FRANCISCO DE GOYA (1746–1828), ‘Nada el lo dirá (Nothing - The Event will Tell)’, from the Disasters of War 1810–20 published 1863, Etching, burnished aquatint, lavis, drypoint and burin on wove paper, Lent by David Scrase
In 1938 the Victoria and Albert Museum held an exhibition of prints and drawings by the Spanish artist Francisco de Goya (1746–1828). The exhibition included Goya’s print series ‘The Disasters of War’ which had been created in response to the savagery of the Spanish Peninsula wars of 1808–14. Exhibiting these historic prints at the time of the Spanish Civil War was politically charged as they provided a historic parallel to the contemporary conflict and the brutality depicted served as a highly relevant inspiration to many contemporary artists.

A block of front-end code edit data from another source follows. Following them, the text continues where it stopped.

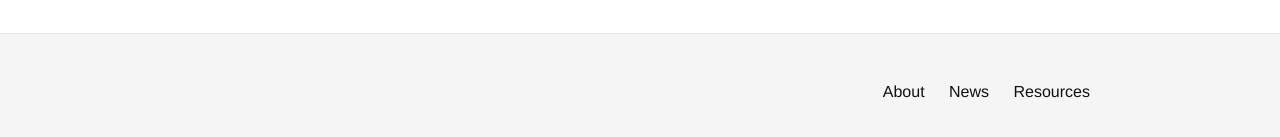
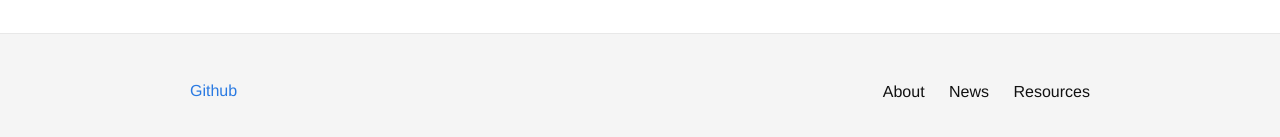
Before and after one commit to jtaylor1029/darc, a Jekyll site: the page built from index.html, in a window 1280 px wide and 900 px high, scrolled down 117 px. Shown: the part 750-887 px from the top of the window. Built offline with Jekyll 4.4.1, drawn with Linux system fonts in a browser that asks for light colours.

Commit message:
Footer link

```diff
--- a/_config.yml
+++ b/_config.yml
@@ -15,8 +15,6 @@
 # in the templates via {{ site.myvariable }}.
 title: Deerfield Academy Robotics Competition
 description: > # this means to ignore newlines until "baseurl:"
-  The Deerfield Academy Robotics Competition is an interscholastic,
-  regional robotics competition for developing programs.
 baseurl: "" # the subpath of your site, e.g. /blog
 url: "" # the base hostname & protocol for your site
 github_username:  darobotics
--- a/_includes/footer.html
+++ b/_includes/footer.html
@@ -2,7 +2,9 @@
 
   <div class="wrapper">
 
-    <div
+    <div class="colophon">
+      <a href="https://github.com/darobotics/darobotics.github.io">Github</a>
+    </div>
 
     <nav class="site-nav">
 
--- a/_includes/head.html
+++ b/_includes/head.html
@@ -3,7 +3,7 @@
   <meta http-equiv="X-UA-Compatible" content="IE=edge">
   <meta name="viewport" content="width=device-width, initial-scale=1">
 
-  <title>{% if page.title %}{{ page.title | escape }}{% else %}{{ site.title | escape }}{% endif %}</title>
+  <title>{% if page.title %}{{ page.title | escape }}{% else %}DARC{% endif %}</title>
   <meta name="description" content="{{ page.excerpt | default: site.description | strip_html | normalize_whitespace | truncate: 160 | escape }}">
 
   {% assign custom_url = site.url | append: site.baseurl %}
--- a/_sass/darc/_footer.scss
+++ b/_sass/darc/_footer.scss
@@ -5,6 +5,11 @@
   border-top: 1px solid $grey-color-light;
   padding: $spacing-unit 0;
   background-color: whitesmoke;
+}
+
+.colophon {
+  float: left;
+  margin-top: $spacing-unit / 2;
 }
 
 .footer-heading {
```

Looking back to the artists of the past, the artist Edward Burra created macabre paintings that were inspired by the violence that he had encountered at the outbreak of the war in which he depicted symbolic scenes conflating the past with Spain's historic present. In a similar way, the former Vorticist artist Wyndham Lewis depicted the 15th century Siege of Barcelona as an implicit comment on modern Spain. He renamed the painting The Surrender of Barcelona’ after the city fell to General Franco in 1939. Although his position softened Lewis was deeply suspicious and critical of the communists and was broadly pro-Franco in his political outlook.